Reproduce exactly the lines of the material beneath, from the line that contains "grafiska profilen */" to the line that contains "40px; letter-spacing: .12em;", both included, and no other lines.

Data to process:
┄┄┄┄┄┄

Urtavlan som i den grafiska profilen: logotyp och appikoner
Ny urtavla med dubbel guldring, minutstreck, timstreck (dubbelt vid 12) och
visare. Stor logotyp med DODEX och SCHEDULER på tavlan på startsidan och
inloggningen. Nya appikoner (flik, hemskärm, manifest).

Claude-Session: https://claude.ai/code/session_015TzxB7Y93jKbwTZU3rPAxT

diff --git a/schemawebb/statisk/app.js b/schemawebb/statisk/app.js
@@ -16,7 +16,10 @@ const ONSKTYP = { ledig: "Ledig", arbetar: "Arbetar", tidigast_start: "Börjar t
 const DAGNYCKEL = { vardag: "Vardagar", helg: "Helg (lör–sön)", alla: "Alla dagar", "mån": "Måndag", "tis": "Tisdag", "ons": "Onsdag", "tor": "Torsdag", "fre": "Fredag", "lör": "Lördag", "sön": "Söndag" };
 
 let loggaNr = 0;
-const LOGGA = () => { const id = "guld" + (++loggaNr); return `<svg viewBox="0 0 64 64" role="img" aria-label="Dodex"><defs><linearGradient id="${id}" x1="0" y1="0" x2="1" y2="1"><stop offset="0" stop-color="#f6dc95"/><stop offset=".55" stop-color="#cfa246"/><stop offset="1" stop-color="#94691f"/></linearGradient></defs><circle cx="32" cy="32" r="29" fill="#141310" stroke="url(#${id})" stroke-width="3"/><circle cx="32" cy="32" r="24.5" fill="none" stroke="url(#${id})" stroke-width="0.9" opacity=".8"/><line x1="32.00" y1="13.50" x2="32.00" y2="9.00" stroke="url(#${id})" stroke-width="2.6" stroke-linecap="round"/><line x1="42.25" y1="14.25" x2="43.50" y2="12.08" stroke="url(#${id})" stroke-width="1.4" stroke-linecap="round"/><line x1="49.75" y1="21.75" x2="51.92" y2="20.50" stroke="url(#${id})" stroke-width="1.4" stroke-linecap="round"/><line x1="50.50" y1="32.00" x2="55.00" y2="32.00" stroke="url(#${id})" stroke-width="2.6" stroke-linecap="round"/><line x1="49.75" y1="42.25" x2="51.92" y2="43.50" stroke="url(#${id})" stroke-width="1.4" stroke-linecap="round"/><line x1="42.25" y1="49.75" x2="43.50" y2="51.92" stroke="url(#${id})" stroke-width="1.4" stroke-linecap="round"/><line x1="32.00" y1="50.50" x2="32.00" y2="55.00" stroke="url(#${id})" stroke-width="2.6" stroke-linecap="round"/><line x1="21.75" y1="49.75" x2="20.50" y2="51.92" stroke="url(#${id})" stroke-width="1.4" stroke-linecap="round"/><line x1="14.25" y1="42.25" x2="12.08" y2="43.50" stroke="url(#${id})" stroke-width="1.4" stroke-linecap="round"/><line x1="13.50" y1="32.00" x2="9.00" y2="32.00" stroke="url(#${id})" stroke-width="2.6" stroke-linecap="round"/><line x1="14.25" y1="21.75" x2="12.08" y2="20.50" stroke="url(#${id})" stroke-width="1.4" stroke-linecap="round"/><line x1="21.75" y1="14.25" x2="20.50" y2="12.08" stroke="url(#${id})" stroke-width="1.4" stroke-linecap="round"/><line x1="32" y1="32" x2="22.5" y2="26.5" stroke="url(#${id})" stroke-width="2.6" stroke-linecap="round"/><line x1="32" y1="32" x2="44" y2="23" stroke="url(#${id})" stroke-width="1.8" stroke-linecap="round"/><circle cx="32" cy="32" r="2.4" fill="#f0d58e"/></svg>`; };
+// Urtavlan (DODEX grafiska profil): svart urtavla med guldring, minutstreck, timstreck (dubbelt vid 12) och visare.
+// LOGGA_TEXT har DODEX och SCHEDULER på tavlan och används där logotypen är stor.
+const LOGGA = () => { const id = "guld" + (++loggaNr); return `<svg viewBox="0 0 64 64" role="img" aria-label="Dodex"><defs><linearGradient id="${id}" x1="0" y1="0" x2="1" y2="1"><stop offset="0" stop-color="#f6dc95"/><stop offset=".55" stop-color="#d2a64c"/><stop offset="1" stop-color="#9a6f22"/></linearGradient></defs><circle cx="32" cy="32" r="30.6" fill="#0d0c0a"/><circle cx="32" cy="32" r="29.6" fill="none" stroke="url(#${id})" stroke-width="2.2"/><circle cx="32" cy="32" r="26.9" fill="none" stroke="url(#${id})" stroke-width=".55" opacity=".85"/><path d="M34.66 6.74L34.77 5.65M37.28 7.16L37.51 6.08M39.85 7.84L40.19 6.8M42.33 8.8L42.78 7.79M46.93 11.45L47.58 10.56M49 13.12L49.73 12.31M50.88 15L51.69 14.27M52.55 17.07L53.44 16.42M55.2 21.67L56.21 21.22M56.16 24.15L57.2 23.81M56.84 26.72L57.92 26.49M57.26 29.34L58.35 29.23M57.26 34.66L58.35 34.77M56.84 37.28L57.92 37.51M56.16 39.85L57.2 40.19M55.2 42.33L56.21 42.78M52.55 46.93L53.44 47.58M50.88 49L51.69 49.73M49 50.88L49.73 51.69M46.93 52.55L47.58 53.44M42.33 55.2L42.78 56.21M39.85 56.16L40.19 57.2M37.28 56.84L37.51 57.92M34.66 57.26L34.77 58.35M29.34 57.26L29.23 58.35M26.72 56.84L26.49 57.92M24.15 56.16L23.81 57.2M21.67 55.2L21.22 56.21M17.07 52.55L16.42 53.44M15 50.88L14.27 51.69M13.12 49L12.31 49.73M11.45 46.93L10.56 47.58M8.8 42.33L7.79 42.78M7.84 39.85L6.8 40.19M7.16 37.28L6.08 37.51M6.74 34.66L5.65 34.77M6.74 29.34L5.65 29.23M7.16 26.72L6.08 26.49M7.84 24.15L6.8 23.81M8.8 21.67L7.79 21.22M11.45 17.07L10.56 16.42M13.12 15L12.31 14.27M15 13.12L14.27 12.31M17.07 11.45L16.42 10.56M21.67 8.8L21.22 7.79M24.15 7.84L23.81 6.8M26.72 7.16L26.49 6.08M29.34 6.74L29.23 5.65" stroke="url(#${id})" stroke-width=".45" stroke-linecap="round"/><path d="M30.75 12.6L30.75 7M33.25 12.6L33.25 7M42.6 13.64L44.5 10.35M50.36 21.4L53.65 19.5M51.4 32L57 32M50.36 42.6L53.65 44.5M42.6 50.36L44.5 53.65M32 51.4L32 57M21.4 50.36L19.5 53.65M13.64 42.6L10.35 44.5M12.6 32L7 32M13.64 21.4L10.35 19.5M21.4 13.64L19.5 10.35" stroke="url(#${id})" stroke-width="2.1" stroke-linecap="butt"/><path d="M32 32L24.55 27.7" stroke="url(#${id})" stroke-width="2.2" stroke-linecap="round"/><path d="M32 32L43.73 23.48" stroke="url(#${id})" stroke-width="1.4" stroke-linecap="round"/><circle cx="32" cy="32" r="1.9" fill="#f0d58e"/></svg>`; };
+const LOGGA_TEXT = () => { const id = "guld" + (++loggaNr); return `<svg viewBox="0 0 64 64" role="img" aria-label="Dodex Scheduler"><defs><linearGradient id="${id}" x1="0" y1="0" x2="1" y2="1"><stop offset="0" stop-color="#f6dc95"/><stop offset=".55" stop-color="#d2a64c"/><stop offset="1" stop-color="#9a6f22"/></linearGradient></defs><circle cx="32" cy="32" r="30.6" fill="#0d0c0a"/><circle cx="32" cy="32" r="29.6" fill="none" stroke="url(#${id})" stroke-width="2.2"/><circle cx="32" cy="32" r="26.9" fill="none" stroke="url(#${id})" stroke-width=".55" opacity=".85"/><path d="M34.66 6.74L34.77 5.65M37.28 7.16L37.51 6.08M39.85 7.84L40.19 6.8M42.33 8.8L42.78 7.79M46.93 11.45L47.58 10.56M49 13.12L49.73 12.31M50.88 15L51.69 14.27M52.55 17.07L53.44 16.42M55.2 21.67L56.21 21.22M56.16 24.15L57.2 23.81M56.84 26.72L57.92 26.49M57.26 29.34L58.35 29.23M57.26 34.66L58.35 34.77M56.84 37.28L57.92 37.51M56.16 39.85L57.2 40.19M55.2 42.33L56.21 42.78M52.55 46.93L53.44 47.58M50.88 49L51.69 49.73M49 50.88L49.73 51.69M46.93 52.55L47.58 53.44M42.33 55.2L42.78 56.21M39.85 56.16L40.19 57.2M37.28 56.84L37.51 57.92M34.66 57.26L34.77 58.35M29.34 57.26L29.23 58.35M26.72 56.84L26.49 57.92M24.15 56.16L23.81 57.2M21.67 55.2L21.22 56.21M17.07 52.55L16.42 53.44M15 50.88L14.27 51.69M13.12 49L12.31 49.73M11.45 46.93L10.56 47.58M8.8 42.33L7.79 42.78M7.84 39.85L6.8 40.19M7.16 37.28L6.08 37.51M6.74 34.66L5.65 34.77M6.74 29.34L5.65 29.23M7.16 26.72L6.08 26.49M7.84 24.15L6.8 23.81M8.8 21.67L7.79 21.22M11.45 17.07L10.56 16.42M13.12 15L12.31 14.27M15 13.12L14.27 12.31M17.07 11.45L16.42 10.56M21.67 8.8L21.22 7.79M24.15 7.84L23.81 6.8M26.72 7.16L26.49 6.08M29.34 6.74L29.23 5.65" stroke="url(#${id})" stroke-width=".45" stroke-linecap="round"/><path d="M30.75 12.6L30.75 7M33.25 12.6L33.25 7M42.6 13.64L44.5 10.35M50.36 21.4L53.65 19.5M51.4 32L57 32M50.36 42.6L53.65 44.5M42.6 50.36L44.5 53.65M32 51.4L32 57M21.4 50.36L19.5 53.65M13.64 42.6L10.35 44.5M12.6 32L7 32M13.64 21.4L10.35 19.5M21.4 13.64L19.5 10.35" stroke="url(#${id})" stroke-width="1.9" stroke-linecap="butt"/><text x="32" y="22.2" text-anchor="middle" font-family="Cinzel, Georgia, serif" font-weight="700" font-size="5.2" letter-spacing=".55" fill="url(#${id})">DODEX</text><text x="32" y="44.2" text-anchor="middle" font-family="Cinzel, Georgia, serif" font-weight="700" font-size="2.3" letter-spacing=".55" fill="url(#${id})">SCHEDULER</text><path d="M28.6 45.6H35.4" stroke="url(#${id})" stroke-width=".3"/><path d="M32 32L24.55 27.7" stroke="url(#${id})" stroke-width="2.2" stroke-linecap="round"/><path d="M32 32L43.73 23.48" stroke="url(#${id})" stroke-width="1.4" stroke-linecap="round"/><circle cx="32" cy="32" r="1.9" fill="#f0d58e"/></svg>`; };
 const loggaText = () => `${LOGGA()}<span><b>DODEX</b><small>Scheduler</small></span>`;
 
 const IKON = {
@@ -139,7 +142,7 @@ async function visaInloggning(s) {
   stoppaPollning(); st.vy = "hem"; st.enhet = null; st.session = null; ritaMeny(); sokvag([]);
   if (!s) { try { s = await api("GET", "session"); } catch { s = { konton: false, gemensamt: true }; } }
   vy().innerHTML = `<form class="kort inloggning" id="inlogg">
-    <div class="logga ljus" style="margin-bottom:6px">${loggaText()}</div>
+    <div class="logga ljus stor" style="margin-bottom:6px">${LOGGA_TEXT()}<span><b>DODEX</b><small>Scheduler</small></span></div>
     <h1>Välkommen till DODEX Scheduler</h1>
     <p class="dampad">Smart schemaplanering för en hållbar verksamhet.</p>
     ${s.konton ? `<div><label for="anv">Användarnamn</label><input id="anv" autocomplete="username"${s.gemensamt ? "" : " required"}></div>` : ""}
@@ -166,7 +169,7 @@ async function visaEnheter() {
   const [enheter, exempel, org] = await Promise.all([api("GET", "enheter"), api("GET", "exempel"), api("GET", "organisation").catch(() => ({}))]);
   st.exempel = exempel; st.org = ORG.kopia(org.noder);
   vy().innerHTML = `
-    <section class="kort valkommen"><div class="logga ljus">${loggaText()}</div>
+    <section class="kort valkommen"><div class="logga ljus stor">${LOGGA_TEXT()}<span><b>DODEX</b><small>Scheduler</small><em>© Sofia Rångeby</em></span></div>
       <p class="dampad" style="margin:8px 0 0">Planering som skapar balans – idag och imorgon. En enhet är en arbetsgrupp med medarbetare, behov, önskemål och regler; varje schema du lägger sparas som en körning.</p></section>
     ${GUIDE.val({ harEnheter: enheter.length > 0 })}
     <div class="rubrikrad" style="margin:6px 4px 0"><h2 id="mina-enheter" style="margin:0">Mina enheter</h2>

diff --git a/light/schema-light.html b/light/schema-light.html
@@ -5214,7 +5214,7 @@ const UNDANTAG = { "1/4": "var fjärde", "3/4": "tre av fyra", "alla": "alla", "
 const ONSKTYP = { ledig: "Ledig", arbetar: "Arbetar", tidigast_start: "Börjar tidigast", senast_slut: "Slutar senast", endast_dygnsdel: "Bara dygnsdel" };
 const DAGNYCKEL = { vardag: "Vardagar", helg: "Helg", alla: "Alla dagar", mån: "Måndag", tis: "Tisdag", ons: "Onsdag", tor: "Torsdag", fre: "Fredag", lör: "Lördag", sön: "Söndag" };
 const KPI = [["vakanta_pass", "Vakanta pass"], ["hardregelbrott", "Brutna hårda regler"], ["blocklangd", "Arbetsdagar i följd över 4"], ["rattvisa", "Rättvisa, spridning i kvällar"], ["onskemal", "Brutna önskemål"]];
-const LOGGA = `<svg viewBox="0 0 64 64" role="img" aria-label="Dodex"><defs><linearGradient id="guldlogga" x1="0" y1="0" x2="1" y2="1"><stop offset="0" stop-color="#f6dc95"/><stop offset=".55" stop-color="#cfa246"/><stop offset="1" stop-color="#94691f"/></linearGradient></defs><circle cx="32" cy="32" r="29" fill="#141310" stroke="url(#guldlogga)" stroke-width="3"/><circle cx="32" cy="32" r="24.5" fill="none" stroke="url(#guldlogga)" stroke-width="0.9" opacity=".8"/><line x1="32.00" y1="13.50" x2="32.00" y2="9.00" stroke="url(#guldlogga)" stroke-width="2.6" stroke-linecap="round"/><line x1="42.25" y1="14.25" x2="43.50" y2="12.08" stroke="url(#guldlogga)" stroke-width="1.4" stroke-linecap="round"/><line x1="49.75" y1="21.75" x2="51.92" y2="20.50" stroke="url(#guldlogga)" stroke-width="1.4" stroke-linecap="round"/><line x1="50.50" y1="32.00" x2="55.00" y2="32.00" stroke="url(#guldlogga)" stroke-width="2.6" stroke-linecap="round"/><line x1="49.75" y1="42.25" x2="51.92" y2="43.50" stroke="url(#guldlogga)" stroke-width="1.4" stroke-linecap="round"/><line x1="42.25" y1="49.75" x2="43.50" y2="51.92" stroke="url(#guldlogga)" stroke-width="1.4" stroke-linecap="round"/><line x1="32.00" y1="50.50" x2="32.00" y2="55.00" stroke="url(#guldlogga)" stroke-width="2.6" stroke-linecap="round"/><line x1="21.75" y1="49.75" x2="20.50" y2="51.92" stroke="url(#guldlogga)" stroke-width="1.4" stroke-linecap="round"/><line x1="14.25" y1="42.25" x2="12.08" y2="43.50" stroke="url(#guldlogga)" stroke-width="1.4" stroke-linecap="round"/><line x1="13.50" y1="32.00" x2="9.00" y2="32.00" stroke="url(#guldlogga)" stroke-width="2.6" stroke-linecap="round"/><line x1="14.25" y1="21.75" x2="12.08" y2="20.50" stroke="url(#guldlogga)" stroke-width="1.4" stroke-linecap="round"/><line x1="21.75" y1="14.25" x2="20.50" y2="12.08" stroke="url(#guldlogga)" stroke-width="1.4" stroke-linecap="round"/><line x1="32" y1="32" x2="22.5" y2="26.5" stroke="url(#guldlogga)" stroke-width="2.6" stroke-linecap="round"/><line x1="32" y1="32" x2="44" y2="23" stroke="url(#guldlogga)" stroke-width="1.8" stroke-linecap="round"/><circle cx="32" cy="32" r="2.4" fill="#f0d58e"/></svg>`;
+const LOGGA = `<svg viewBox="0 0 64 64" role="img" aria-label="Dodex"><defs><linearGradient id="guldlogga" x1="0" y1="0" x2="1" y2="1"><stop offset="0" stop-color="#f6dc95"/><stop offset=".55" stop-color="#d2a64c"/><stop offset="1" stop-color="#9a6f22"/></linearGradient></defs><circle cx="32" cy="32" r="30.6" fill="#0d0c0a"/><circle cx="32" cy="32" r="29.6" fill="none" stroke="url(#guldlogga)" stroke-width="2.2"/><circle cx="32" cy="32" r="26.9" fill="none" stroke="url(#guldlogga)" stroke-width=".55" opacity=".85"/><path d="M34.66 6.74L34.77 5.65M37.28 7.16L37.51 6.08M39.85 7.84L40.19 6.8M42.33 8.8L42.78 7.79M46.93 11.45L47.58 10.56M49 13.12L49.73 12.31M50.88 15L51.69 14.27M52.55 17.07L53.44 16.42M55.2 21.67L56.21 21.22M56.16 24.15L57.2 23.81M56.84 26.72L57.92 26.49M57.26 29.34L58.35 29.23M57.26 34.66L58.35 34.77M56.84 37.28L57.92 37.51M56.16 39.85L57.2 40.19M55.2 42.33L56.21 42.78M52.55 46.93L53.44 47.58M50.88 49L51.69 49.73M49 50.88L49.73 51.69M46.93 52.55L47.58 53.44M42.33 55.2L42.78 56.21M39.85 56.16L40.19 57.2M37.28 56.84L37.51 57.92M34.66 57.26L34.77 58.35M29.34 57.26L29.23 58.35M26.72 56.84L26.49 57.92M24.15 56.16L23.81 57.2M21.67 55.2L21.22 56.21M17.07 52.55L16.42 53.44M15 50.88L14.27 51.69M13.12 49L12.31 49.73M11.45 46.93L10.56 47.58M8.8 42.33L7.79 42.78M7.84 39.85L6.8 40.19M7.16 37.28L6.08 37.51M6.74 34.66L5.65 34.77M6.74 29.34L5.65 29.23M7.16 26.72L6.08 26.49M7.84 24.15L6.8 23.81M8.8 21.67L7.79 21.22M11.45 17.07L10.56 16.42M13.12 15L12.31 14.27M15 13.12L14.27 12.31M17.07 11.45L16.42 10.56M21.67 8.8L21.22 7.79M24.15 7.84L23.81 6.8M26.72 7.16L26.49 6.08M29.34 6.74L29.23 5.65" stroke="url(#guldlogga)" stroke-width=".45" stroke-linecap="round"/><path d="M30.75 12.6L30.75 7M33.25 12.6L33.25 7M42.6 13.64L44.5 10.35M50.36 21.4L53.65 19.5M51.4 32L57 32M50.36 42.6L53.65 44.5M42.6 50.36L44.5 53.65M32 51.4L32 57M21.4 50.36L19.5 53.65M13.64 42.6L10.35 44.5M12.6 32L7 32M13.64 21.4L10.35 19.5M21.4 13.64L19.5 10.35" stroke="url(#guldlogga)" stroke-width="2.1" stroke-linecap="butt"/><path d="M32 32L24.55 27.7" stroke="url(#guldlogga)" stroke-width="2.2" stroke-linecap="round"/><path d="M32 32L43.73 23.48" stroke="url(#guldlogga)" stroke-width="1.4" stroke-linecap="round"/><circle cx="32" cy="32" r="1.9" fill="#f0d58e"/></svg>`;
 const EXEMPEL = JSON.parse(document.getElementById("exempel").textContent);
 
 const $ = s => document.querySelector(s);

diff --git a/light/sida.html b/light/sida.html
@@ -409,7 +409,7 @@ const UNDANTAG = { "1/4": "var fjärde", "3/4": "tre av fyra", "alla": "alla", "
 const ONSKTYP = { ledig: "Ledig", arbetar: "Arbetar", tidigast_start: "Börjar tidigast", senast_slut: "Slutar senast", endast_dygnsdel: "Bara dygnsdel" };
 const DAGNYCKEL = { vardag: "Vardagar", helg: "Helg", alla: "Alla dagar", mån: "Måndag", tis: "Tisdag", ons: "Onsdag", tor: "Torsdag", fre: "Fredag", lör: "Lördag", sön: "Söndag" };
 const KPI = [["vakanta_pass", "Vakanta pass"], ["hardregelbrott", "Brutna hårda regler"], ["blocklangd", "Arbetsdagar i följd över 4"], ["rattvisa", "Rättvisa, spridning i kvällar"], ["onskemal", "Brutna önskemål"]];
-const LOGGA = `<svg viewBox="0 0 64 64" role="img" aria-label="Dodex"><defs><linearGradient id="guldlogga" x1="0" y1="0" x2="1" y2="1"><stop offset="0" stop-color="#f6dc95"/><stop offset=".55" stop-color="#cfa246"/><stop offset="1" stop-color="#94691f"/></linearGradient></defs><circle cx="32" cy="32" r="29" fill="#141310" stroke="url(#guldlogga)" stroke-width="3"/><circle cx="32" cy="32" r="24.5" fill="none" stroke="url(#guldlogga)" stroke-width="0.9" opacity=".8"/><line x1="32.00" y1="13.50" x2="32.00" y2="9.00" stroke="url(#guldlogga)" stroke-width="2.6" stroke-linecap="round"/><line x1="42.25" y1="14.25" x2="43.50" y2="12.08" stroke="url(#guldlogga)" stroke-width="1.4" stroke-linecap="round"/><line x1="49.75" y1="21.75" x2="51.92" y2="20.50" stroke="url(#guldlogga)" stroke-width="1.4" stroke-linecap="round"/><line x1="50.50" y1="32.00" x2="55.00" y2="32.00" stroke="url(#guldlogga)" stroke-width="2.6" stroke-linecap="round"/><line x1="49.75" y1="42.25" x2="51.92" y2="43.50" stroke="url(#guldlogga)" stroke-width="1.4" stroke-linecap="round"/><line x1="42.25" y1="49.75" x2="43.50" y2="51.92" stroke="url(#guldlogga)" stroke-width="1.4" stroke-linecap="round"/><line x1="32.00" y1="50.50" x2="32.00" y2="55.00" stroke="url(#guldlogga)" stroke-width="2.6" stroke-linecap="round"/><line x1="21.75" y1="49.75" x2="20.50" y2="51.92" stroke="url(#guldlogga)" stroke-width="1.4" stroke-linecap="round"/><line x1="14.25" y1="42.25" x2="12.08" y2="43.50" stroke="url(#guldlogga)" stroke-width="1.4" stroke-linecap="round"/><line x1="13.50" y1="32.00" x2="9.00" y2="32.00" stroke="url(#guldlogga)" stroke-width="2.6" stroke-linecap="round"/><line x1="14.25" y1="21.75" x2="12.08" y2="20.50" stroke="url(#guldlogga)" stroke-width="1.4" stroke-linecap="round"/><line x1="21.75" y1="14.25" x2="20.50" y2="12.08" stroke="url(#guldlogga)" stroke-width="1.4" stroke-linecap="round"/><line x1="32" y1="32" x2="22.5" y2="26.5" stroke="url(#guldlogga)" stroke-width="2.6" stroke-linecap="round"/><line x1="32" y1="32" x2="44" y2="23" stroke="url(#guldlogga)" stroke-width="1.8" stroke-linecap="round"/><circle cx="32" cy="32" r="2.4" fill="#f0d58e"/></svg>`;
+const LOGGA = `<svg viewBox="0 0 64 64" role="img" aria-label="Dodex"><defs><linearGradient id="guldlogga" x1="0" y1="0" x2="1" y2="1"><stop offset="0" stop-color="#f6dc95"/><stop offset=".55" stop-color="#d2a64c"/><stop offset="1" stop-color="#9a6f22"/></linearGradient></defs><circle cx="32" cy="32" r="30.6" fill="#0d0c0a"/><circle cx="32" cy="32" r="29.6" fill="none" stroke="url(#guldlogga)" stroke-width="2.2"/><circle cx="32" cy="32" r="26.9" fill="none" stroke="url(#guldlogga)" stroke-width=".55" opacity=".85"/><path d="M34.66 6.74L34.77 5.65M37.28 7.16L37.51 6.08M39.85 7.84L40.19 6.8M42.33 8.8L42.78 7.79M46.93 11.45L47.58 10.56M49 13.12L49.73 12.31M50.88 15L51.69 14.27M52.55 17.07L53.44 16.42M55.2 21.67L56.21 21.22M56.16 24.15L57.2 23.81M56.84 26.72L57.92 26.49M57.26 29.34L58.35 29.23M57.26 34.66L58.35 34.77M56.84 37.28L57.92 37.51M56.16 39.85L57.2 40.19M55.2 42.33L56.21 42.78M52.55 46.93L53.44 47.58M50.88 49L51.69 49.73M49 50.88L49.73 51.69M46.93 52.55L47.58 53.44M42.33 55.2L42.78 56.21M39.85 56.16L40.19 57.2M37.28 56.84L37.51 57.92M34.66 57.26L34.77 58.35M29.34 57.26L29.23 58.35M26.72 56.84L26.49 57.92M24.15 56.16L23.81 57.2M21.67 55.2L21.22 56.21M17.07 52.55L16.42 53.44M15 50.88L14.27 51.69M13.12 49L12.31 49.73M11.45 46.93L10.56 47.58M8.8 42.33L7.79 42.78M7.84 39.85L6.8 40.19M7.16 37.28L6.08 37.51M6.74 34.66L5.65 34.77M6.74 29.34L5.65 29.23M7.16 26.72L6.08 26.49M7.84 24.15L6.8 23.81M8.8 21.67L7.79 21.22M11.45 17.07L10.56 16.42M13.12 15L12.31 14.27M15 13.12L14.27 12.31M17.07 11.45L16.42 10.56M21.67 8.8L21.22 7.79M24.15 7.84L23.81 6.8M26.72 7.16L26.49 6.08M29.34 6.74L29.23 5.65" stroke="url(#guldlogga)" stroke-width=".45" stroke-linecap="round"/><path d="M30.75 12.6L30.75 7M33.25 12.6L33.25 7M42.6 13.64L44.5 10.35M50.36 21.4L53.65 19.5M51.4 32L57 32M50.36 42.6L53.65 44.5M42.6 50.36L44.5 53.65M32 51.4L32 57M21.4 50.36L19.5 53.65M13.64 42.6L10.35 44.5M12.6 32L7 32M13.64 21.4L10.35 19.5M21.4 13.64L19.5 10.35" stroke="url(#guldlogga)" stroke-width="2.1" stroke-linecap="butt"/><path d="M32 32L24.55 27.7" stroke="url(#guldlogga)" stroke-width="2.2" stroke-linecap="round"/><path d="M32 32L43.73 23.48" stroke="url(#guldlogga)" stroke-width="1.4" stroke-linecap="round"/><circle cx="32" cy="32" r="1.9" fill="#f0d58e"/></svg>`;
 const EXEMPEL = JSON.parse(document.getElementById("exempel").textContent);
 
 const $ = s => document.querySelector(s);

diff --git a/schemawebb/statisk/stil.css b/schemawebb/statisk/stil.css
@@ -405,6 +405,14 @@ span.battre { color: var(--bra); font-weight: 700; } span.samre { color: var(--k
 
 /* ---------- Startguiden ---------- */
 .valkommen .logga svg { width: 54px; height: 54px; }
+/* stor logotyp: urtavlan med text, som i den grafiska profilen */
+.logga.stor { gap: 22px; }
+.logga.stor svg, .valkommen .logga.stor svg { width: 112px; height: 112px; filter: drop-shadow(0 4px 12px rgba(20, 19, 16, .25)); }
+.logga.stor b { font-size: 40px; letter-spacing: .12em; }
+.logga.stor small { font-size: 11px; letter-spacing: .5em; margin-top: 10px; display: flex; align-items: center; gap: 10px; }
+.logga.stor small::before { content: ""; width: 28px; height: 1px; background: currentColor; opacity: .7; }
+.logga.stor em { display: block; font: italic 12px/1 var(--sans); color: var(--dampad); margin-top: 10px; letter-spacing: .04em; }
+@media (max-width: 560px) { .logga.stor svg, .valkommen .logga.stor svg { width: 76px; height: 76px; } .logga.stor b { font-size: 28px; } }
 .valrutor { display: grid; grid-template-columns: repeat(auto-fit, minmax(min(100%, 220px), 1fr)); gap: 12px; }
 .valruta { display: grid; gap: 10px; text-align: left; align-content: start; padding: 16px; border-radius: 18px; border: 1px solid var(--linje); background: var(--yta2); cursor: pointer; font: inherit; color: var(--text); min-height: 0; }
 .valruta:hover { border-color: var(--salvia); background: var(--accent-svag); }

┄┄┄┄┄┄

Response to the exercise:
+/* stor logotyp: urtavlan med text, som i den grafiska profilen */
+.logga.stor { gap: 22px; }
+.logga.stor svg, .valkommen .logga.stor svg { width: 112px; height: 112px; filter: drop-shadow(0 4px 12px rgba(20, 19, 16, .25)); }
+.logga.stor b { font-size: 40px; letter-spacing: .12em; }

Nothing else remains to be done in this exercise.